# WHAT TO WORK ON
For the copy, please give all of the data again exactly and leave the pictures out.

Front-end code change data
# # # # # # #

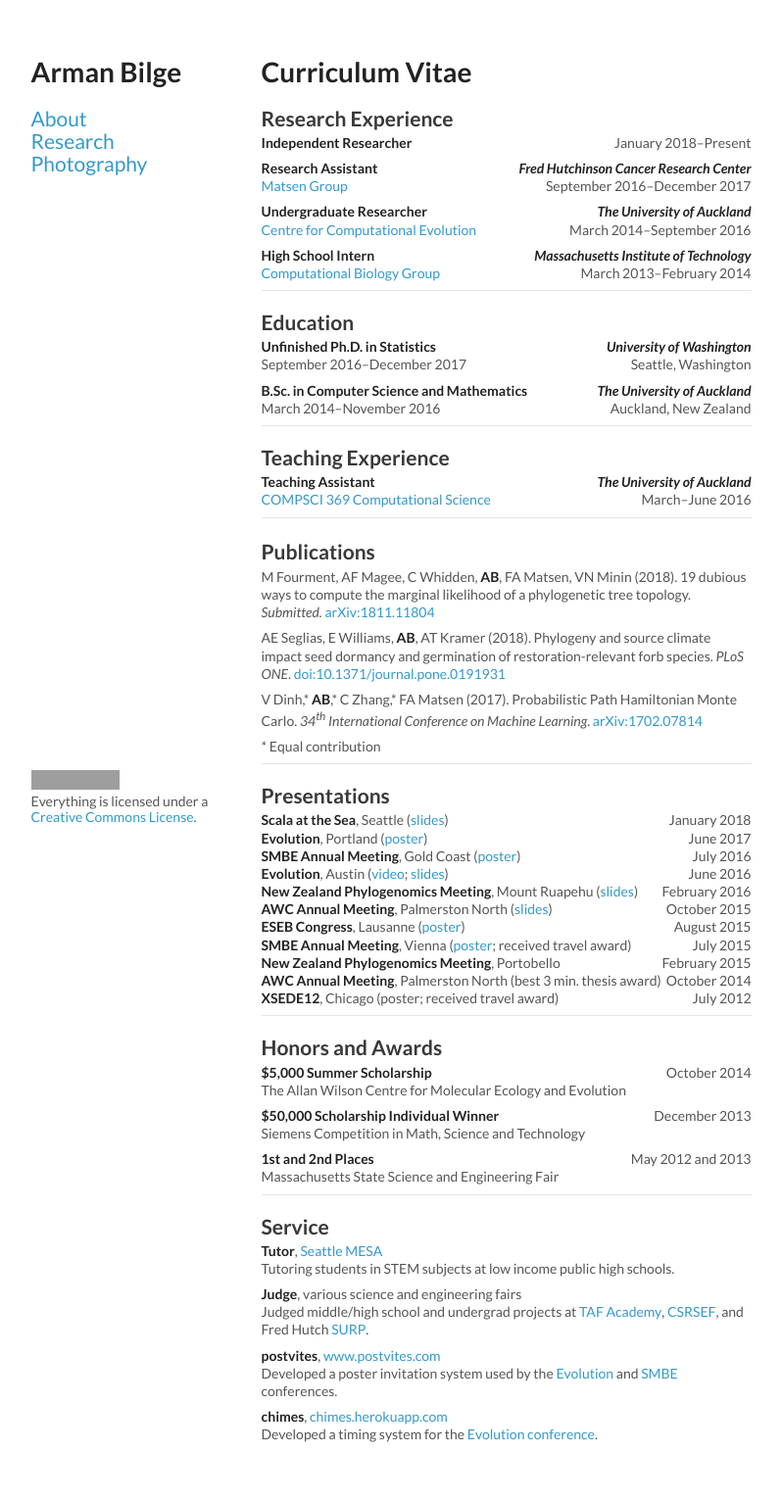
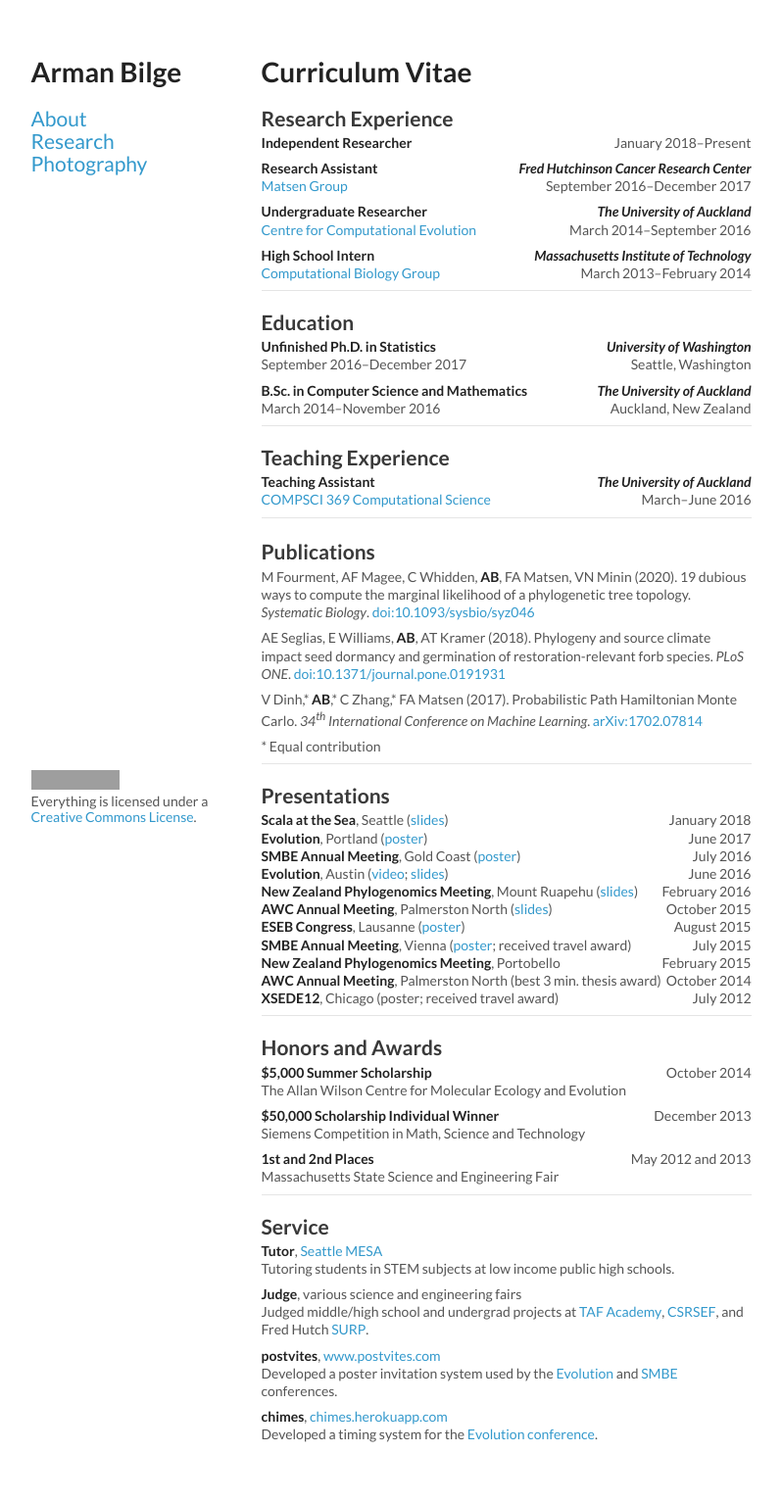
Before and after one commit to armanbilge/armanbilge.github.io, a Jekyll site: the page built from cv/index.md, in a window 1280 px wide. Shown: the whole page at 98% size, without its empty margins (241-1039 px from the left). Built offline with Jekyll 4.4.1, drawn with Linux system fonts in a browser that asks for light colours; a style sheet for code colours, icons or effects is not loaded; grey boxes are pictures that could not be loaded.

Commit message:
Update cv

```diff
--- a/cv/index.md
+++ b/cv/index.md
@@ -61,7 +61,7 @@ custom-head: |
 
 ## Publications <a href="https://scholar.google.com/citations?user=FsQFBL8AAAAJ"><span style="font-size: 24px" class="mega-octicon octicon-mortar-board"></span></a>
 
-M Fourment, AF Magee, C Whidden, **AB**, FA Matsen, VN Minin (2018). 19 dubious ways to compute the marginal likelihood of a phylogenetic tree topology. _Submitted._ [arXiv:1811.11804](//arxiv.org/abs/1811.11804)
+M Fourment, AF Magee, C Whidden, **AB**, FA Matsen, VN Minin (2020). 19 dubious ways to compute the marginal likelihood of a phylogenetic tree topology. *Systematic Biology*. [doi:10.1093/sysbio/syz046](https://doi.org/10.1093/sysbio/syz046)
 
 AE Seglias, E Williams, **AB**, AT Kramer (2018). Phylogeny and source climate impact seed dormancy and germination of restoration-relevant forb species. *PLoS ONE*. [doi:10.1371/journal.pone.0191931](https://doi.org/10.1371/journal.pone.0191931)
 
```
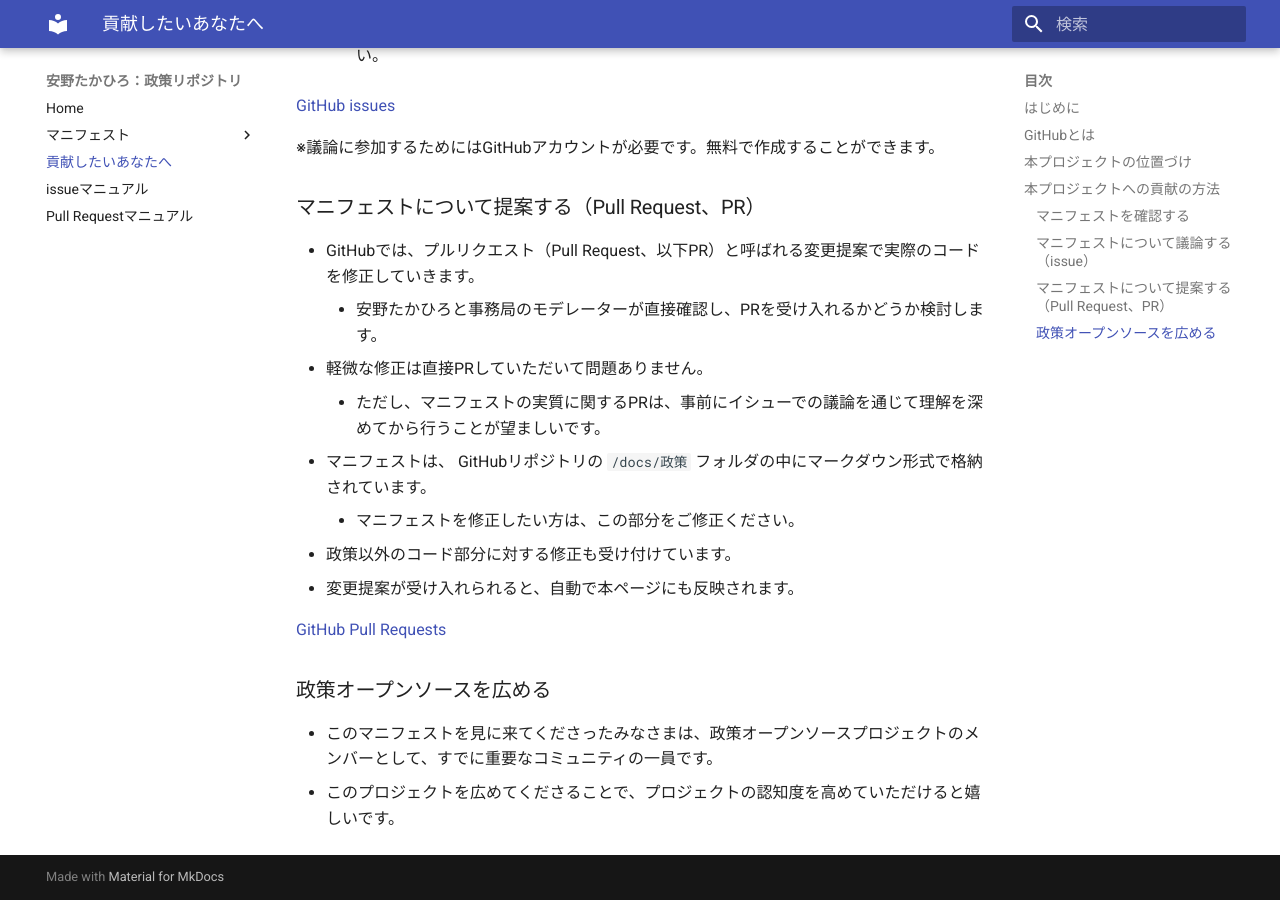
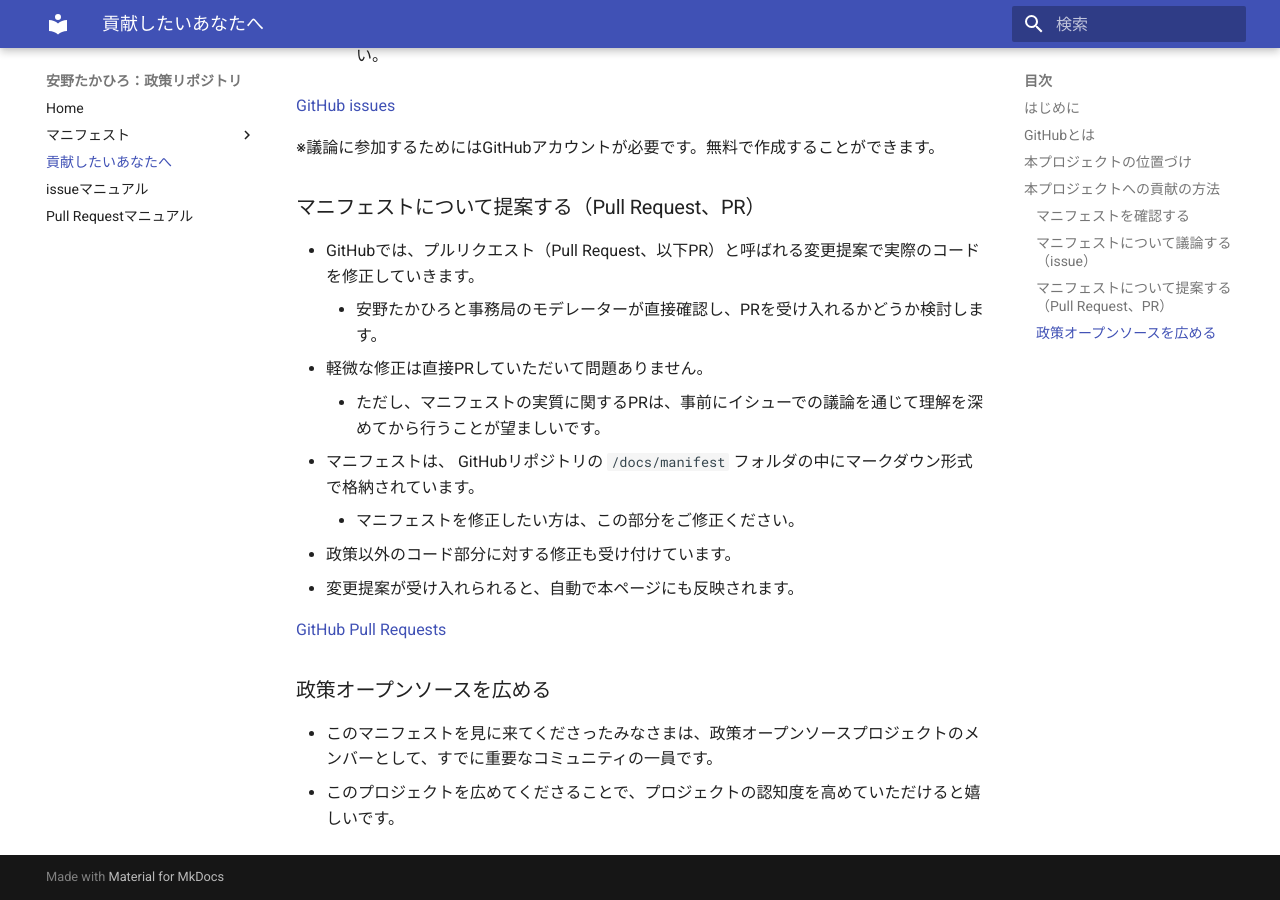
Before and after one commit to takahiroanno2024/election2024, an MkDocs documentation site: the page built from docs/contribution.md, in a window 1280 px wide and 900 px high, scrolled down 1968 px. Built offline with MkDocs 1.6.1 and Material for MkDocs 9.7.7, drawn with Linux system fonts in a browser that asks for light colours.

Commit message:
fix: fix contribution.md

```diff
--- a/docs/contribution.md
+++ b/docs/contribution.md
@@ -60,7 +60,7 @@
     - 安野たかひろと事務局のモデレーターが直接確認し、PRを受け入れるかどうか検討します。
 - 軽微な修正は直接PRしていただいて問題ありません。
     - ただし、マニフェストの実質に関するPRは、事前にイシューでの議論を通じて理解を深めてから行うことが望ましいです。
-- マニフェストは、 GitHubリポジトリの `/docs/政策` フォルダの中にマークダウン形式で格納されています。
+- マニフェストは、 GitHubリポジトリの `/docs/manifest` フォルダの中にマークダウン形式で格納されています。
     - マニフェストを修正したい方は、この部分をご修正ください。
 - 政策以外のコード部分に対する修正も受け付けています。
 - 変更提案が受け入れられると、自動で本ページにも反映されます。
```
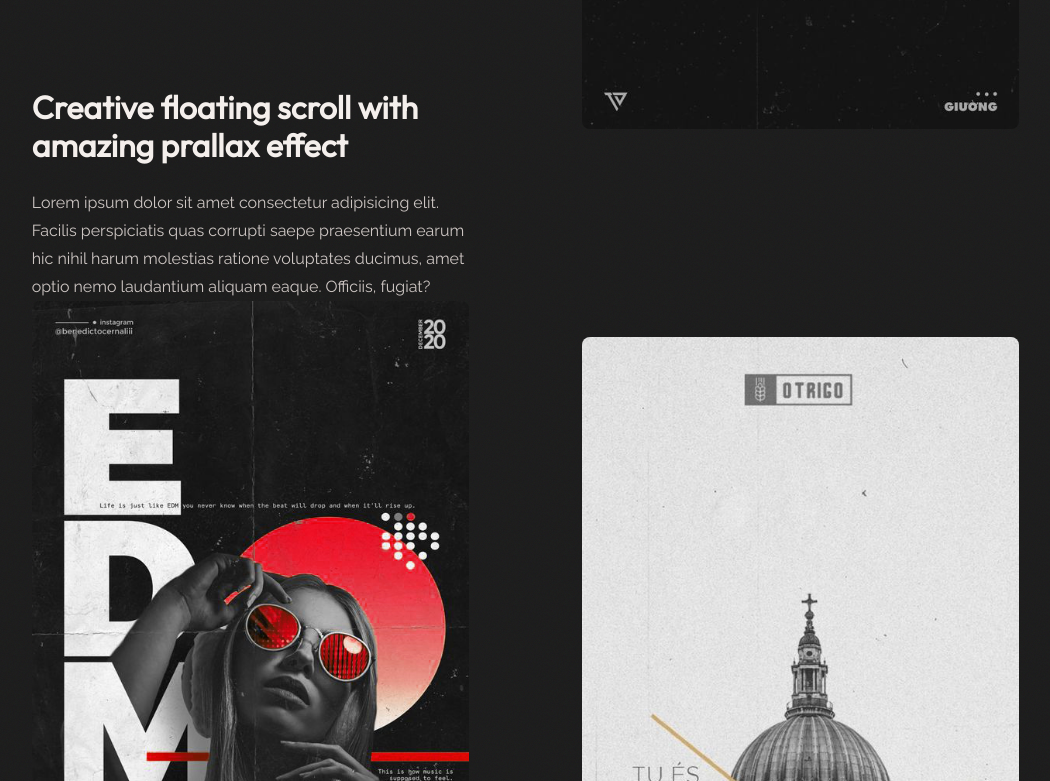
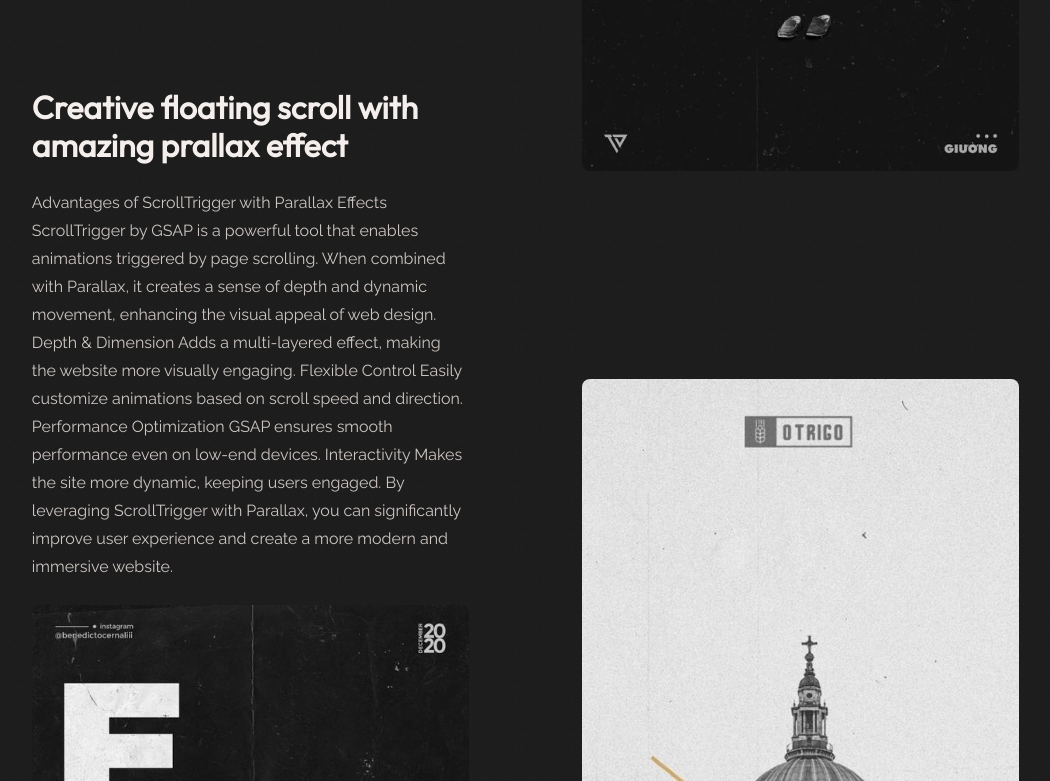
Before and after one commit to vanya-n23/scroll-web, a website: page index.html in a window 1280 px wide. Shown: the part 2641-3422 px from the top of the page, without its empty margins (115-1165 px from the left). Drawn offline with Linux system fonts and the light colour scheme.

Commit message:
add info

```diff
--- a/css/main.css
+++ b/css/main.css
@@ -112,4 +112,5 @@ body {
 
 .text-block__p {
     line-height: 1.75;
+    margin-bottom: 1.5rem;
 }
--- a/index.html
+++ b/index.html
@@ -42,10 +42,19 @@
                     Creative floating scroll with amazing prallax effect
                   </h2>
                   <p class="text-block__p">
-                    Lorem ipsum dolor sit amet consectetur adipisicing elit.
-                    Facilis perspiciatis quas corrupti saepe praesentium earum
-                    hic nihil harum molestias ratione voluptates ducimus, amet
-                    optio nemo laudantium aliquam eaque. Officiis, fugiat?
+                    Advantages of ScrollTrigger with Parallax Effects
+                    ScrollTrigger by GSAP is a powerful tool that enables
+                    animations triggered by page scrolling. When combined with
+                    Parallax, it creates a sense of depth and dynamic movement,
+                    enhancing the visual appeal of web design. Depth & Dimension
+                    Adds a multi-layered effect, making the website more
+                    visually engaging. Flexible Control Easily customize
+                    animations based on scroll speed and direction. Performance
+                    Optimization GSAP ensures smooth performance even on low-end
+                    devices. Interactivity Makes the site more dynamic, keeping
+                    users engaged. By leveraging ScrollTrigger with Parallax,
+                    you can significantly improve user experience and create a
+                    more modern and immersive website.
                   </p>
 
                   <img class="gallery__item" src="img/work/6.jpg" alt="Alt" />
@@ -53,14 +62,13 @@
               </div>
               <div data-speed="1.1" class="gallery__right">
                 <div class="text-block gallery__item">
-                  <h2 class="text-block__h">
-                    Creative floating scroll with amazing prallax effect
-                  </h2>
+                  <h2 class="text-block__h">Smoother...</h2>
                   <p class="text-block__p">
-                    Lorem ipsum dolor sit amet consectetur adipisicing elit.
-                    Facilis perspiciatis quas corrupti saepe praesentium earum
-                    hic nihil harum molestias ratione voluptates ducimus, amet
-                    optio nemo laudantium aliquam eaque. Officiis, fugiat?
+                    ScrollSmoother enhances user experience by providing
+                    ultra-smooth scrolling, reducing janky movements, and adding
+                    a polished feel to web pages. It seamlessly integrates with
+                    GSAP animations, allowing for fluid transitions and parallax
+                    effects. Ideal for modern, high-performance websites!
                   </p>
                 </div>
 
```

# # # # # # #

# EXPECTED ANSWER
Before and after one commit to armanbilge/armanbilge.github.io, a Jekyll site: the page built from cv/index.md, in a window 1280 px wide. Shown: the whole page at 98% size, without its empty margins (241-1039 px from the left). Built offline with Jekyll 4.4.1, drawn with Linux system fonts in a browser that asks for light colours; a style sheet for code colours, icons or effects is not loaded; grey boxes are pictures that could not be loaded.

Commit message:
Update cv

```diff
--- a/cv/index.md
+++ b/cv/index.md
@@ -61,7 +61,7 @@ custom-head: |
 
 ## Publications <a href="https://scholar.google.com/citations?user=FsQFBL8AAAAJ"><span style="font-size: 24px" class="mega-octicon octicon-mortar-board"></span></a>
 
-M Fourment, AF Magee, C Whidden, **AB**, FA Matsen, VN Minin (2018). 19 dubious ways to compute the marginal likelihood of a phylogenetic tree topology. _Submitted._ [arXiv:1811.11804](//arxiv.org/abs/1811.11804)
+M Fourment, AF Magee, C Whidden, **AB**, FA Matsen, VN Minin (2020). 19 dubious ways to compute the marginal likelihood of a phylogenetic tree topology. *Systematic Biology*. [doi:10.1093/sysbio/syz046](https://doi.org/10.1093/sysbio/syz046)
 
 AE Seglias, E Williams, **AB**, AT Kramer (2018). Phylogeny and source climate impact seed dormancy and germination of restoration-relevant forb species. *PLoS ONE*. [doi:10.1371/journal.pone.0191931](https://doi.org/10.1371/journal.pone.0191931)
 
```
Before and after one commit to takahiroanno2024/election2024, an MkDocs documentation site: the page built from docs/contribution.md, in a window 1280 px wide and 900 px high, scrolled down 1968 px. Built offline with MkDocs 1.6.1 and Material for MkDocs 9.7.7, drawn with Linux system fonts in a browser that asks for light colours.

Commit message:
fix: fix contribution.md

```diff
--- a/docs/contribution.md
+++ b/docs/contribution.md
@@ -60,7 +60,7 @@
     - 安野たかひろと事務局のモデレーターが直接確認し、PRを受け入れるかどうか検討します。
 - 軽微な修正は直接PRしていただいて問題ありません。
     - ただし、マニフェストの実質に関するPRは、事前にイシューでの議論を通じて理解を深めてから行うことが望ましいです。
-- マニフェストは、 GitHubリポジトリの `/docs/政策` フォルダの中にマークダウン形式で格納されています。
+- マニフェストは、 GitHubリポジトリの `/docs/manifest` フォルダの中にマークダウン形式で格納されています。
     - マニフェストを修正したい方は、この部分をご修正ください。
 - 政策以外のコード部分に対する修正も受け付けています。
 - 変更提案が受け入れられると、自動で本ページにも反映されます。
```
Before and after one commit to vanya-n23/scroll-web, a website: page index.html in a window 1280 px wide. Shown: the part 2641-3422 px from the top of the page, without its empty margins (115-1165 px from the left). Drawn offline with Linux system fonts and the light colour scheme.

Commit message:
add info

```diff
--- a/css/main.css
+++ b/css/main.css
@@ -112,4 +112,5 @@ body {
 
 .text-block__p {
     line-height: 1.75;
+    margin-bottom: 1.5rem;
 }
--- a/index.html
+++ b/index.html
@@ -42,10 +42,19 @@
                     Creative floating scroll with amazing prallax effect
                   </h2>
                   <p class="text-block__p">
-                    Lorem ipsum dolor sit amet consectetur adipisicing elit.
-                    Facilis perspiciatis quas corrupti saepe praesentium earum
-                    hic nihil harum molestias ratione voluptates ducimus, amet
-                    optio nemo laudantium aliquam eaque. Officiis, fugiat?
+                    Advantages of ScrollTrigger with Parallax Effects
+                    ScrollTrigger by GSAP is a powerful tool that enables
+                    animations triggered by page scrolling. When combined with
+                    Parallax, it creates a sense of depth and dynamic movement,
+                    enhancing the visual appeal of web design. Depth & Dimension
+                    Adds a multi-layered effect, making the website more
+                    visually engaging. Flexible Control Easily customize
+                    animations based on scroll speed and direction. Performance
+                    Optimization GSAP ensures smooth performance even on low-end
+                    devices. Interactivity Makes the site more dynamic, keeping
+                    users engaged. By leveraging ScrollTrigger with Parallax,
+                    you can significantly improve user experience and create a
+                    more modern and immersive website.
                   </p>
 
                   <img class="gallery__item" src="img/work/6.jpg" alt="Alt" />
@@ -53,14 +62,13 @@
               </div>
               <div data-speed="1.1" class="gallery__right">
                 <div class="text-block gallery__item">
-                  <h2 class="text-block__h">
-                    Creative floating scroll with amazing prallax effect
-                  </h2>
+                  <h2 class="text-block__h">Smoother...</h2>
                   <p class="text-block__p">
-                    Lorem ipsum dolor sit amet consectetur adipisicing elit.
-                    Facilis perspiciatis quas corrupti saepe praesentium earum
-                    hic nihil harum molestias ratione voluptates ducimus, amet
-                    optio nemo laudantium aliquam eaque. Officiis, fugiat?
+                    ScrollSmoother enhances user experience by providing
+                    ultra-smooth scrolling, reducing janky movements, and adding
+                    a polished feel to web pages. It seamlessly integrates with
+                    GSAP animations, allowing for fluid transitions and parallax
+                    effects. Ideal for modern, high-performance websites!
                   </p>
                 </div>
 
```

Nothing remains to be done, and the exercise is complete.